Images and Videos
While copying and pasting images and videos seem incredibly easy now, it can actually create unwanted legal liabilities. Coupled with the rapid growth in social media, copyright rules on images and videos can get even trickier. Contrary to popular belief, attribution (Linking or crediting the creator) is not enough. It may not hold up as a form of legal defense in court. This applies even to images or videos that do not explicitly put up a copyright notice.
The simplest solution is to check and request permission from the original creator first. Some might require you to pay them a certain amount of money, while certain individuals might just need a form of acknowledgement. In reality, there are creators who refuse to lease their work to others at all.
How do you check the status of a particular work found online? Use the Creative Commons (CC) licensing system.
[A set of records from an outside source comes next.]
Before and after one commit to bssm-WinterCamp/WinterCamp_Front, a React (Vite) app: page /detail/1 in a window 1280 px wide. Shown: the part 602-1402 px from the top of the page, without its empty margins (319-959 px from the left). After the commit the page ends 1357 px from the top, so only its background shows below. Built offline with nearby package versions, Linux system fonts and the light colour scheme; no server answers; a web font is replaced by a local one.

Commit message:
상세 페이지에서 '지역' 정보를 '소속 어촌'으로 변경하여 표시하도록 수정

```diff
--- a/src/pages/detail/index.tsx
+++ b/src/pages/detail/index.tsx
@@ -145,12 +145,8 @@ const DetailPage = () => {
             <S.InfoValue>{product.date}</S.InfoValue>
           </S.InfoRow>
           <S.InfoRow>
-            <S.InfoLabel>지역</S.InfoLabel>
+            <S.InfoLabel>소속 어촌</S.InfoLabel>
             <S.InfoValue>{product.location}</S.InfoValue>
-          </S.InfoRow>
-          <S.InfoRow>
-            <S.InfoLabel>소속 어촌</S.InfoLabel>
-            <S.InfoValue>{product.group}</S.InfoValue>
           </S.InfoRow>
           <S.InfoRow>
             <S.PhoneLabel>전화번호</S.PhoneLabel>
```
The latest version, CC 4.0, is a set of globally-recognised licenses that grant users the permission to reuse the image or video in different ways. These licenses inform us about 4 major conditions.
Whether we need to attribute to the source (Atrribution)
If the work we create has the same legal protections/conditions as the source (Work is Share-alike)
Whether the work is for commercial use or not (Non-Commercial)
If we can make any alterations or modifications to the source (Derivative work)
If a Creative Commons license is not attached to a work, it is automatically assumed to be privately owned. In this case, you would have to contact the owner directly for permission. Alternatively, you can use images from stock image libraries such as Shutterstock, iStock and Getty Images.
With all that being said, there is one legal defence available to companies and designers. Fair use originated from US Law, which states that copyrighted work can be “copied” without needing permission for transformative purposes. This means that everyone can use a piece of copyrighted work for a different purpose, usually covering parodies, educational works or commentaries. Unfortunately, there is no hard and fast rule regarding fair use. Ideally, both companies and designers should not rely on this defense, and instead focus on clearing the rights.